Photography by Matt Austin
As a region of foodies, we love a good pop-up evening. From small plates and grazing platters to full-on communal feasts, something about these one-off events seems to have captured our collective imaginations. Take The Strawberry Tree for example – Ed and Giselle are a duo on a mission to bring the flavours of Granada, Morocco and Gibraltar to the county of Dorset. So far these evenings have proven to be a roaring success. So, we caught up with Ed to find out what to expect from an evening with The Strawberry Tree…
How The Strawberry Tree all began..
“Giselle and I met in 2017 while working together at a café in Dorchester” Ed tells us, “We quickly discovered a shared passion for the power of food to connect and bring people together. We all have our own food stories – how the meals and foods of our childhoods have shaped us, the memories they trigger, the way that food and drink lies at the heart of our histories and cultures – the people it connects us to… we love this.”
The pair wanted to create a project that encompassed some of these aspects, so in 2018 they set up The Strawberry Tree as a way of sharing their own food stories and connecting with other peoples’.
“Our name comes from “El Madroño” – a tree with a long cultural history in Spain. It permeates Spanish culture in many ways and is even the symbol of Madrid. As we both have strong family ties to Spain and Spanish food and drink, it is a good metaphor for our project. We currently run popup events, tastings, foodie weekends, cookery days and more.”
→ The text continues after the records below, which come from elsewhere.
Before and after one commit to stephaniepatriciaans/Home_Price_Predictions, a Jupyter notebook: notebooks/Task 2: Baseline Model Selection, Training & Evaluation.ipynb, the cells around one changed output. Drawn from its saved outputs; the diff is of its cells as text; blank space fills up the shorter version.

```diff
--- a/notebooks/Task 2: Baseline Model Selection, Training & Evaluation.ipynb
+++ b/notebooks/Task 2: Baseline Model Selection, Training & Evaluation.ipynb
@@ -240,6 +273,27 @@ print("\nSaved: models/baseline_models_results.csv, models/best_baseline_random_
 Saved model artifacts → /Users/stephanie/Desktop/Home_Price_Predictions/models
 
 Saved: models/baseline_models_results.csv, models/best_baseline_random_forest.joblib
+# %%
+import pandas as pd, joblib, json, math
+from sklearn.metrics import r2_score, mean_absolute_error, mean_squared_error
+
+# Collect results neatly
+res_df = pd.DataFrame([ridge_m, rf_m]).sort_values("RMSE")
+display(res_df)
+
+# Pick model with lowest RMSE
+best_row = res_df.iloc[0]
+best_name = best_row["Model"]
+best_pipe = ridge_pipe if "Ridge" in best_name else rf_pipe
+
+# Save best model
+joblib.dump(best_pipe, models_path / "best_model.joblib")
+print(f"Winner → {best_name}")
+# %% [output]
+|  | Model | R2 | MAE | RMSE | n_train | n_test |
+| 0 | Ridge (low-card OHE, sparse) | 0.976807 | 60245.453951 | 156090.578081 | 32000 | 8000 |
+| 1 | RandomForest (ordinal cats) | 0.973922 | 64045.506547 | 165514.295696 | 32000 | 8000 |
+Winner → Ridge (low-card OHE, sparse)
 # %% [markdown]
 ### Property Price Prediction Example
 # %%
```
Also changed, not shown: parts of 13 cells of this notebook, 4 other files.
Family Roots in Food
Giselle is originally from Gibraltar but has spent much of her life living and cooking in Andalusia in southern Spain. Many of our recipes are inspired by her amazing family history. Originally Sephardic Jews from Granada, her family were pushed out of their homes in the 1400s and forced to leave the country by the Spanish Catholic kings. They ended up in Morocco and then later Gibraltar by the 1600s. Coming from a family with a long line of chefs, you can imagine the beautiful recipes and stories that she has inherited, filled with a rich history and the aromatic flavours of the Atlas Mountains and southern Spain.
Meanwhile, Ed’s love of Spanish food and drink partly comes from his Spanish mother-in-law. He lived in Spain for around 15 years, where he first came across “sobremesa” – a Spanish word that refers to the convivial after-dinner chit-chat that happens when you get people around a table.
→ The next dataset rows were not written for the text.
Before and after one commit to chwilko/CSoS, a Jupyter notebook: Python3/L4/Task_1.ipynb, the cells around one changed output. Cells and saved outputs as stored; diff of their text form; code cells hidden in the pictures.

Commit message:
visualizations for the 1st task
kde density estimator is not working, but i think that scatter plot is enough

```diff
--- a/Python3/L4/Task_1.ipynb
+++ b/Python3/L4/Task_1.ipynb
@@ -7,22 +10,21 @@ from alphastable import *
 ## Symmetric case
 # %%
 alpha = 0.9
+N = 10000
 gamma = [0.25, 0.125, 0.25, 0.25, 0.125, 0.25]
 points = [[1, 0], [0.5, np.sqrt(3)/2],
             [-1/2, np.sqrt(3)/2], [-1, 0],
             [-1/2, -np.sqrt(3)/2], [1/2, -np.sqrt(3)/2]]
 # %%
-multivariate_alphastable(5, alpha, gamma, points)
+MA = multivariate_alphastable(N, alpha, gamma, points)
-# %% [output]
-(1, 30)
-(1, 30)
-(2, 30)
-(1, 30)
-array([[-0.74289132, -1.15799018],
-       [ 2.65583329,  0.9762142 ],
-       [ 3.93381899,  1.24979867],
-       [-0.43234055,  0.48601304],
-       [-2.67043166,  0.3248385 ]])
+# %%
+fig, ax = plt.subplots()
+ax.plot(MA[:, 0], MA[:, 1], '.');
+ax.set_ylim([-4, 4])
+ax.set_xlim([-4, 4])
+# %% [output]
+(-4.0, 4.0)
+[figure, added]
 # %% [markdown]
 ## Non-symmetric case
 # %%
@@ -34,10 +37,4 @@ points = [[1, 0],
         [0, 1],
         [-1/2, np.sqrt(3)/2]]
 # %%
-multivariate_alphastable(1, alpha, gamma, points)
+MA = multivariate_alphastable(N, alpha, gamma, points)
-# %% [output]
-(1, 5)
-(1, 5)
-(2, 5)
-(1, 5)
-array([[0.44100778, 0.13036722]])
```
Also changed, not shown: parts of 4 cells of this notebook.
“It’s curious that we don’t have an equivalent word in English,” Ed observed, “I wanted to combine “sobremesa” with a food project in the UK and that’s what ultimately led to the creation of The Strawberry Tree”.
What to expect from an evening with The Strawberry Tree
“Our popup events often involve Spanish tapas and “pintxos” in some format, although we also run popup tastings and supper club evenings too”.
During pop-up evenings, The Strawberry Tree try to capture the informality of eating out in Spain and the relaxed and casual atmosphere of Spanish bars.
“Our food is not meant to take centre-stage, but to act as the lubricant for getting friends together, good chat and “sobremesa””.
They also try to weave their travel adventures and experiences into all of their menus. For example, the current winter tapas menu has dishes like chickpea “fabada” with smoked chorizo & morcilla; Slow roasted aniseed & garlic pork belly; Whole roast hake head with salsa verde; or Roast leeks with romesco sauce & flaked almonds…
An age of Pop-up dining
When asked why he thinks the West Country is particularly fond of pop-up dining experiences, Ed explains that many of us enjoy tapping into other cultures and ideas.
“You get a chance to enjoy a unique night out or a one-off meal that may not be repeated again. Blink and you miss it! It’s a great antidote to chain restaurants and the globalisation of our high streets – and people are often searching for something different and more personal.
For us, popup events allow us to be more creative and take risks that might not be possible if we had a “bricks and mortar” business, so we can try out new ideas and experiences. We also get to meet people on a more personal level. It gives us flexibility to run different types of events, from “pintxos” bars through to supper clubs. And of course our overheads are lower as we don’t have fixed premises, so we can offer really good value for our guests. Everyone wins!”